Description of the task ->
What lines in the records below contain the string "this"? Copy every one.

--- Supplied material Enclosed Below ---

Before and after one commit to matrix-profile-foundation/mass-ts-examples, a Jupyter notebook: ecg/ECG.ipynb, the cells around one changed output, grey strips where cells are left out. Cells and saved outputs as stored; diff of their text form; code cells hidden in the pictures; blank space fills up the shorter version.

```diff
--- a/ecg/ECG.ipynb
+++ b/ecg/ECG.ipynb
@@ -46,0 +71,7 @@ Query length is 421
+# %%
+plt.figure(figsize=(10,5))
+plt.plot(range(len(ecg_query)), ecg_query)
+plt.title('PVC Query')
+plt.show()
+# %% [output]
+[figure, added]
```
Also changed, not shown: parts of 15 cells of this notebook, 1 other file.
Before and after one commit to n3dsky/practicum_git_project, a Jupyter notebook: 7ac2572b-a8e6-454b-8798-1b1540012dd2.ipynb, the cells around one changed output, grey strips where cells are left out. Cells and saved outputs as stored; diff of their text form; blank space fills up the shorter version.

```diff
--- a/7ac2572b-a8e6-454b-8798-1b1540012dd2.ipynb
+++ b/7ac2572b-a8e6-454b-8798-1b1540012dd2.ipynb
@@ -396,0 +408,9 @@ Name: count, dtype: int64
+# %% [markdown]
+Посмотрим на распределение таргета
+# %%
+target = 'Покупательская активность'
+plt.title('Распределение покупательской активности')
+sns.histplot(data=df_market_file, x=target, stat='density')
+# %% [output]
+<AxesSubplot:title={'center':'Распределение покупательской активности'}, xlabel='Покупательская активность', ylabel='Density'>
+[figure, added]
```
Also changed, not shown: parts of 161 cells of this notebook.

--- End of Enclosed Supplied material ---

Exercise solution ->
Also changed, not shown: parts of 15 cells of this notebook, 1 other file.
Also changed, not shown: parts of 161 cells of this notebook.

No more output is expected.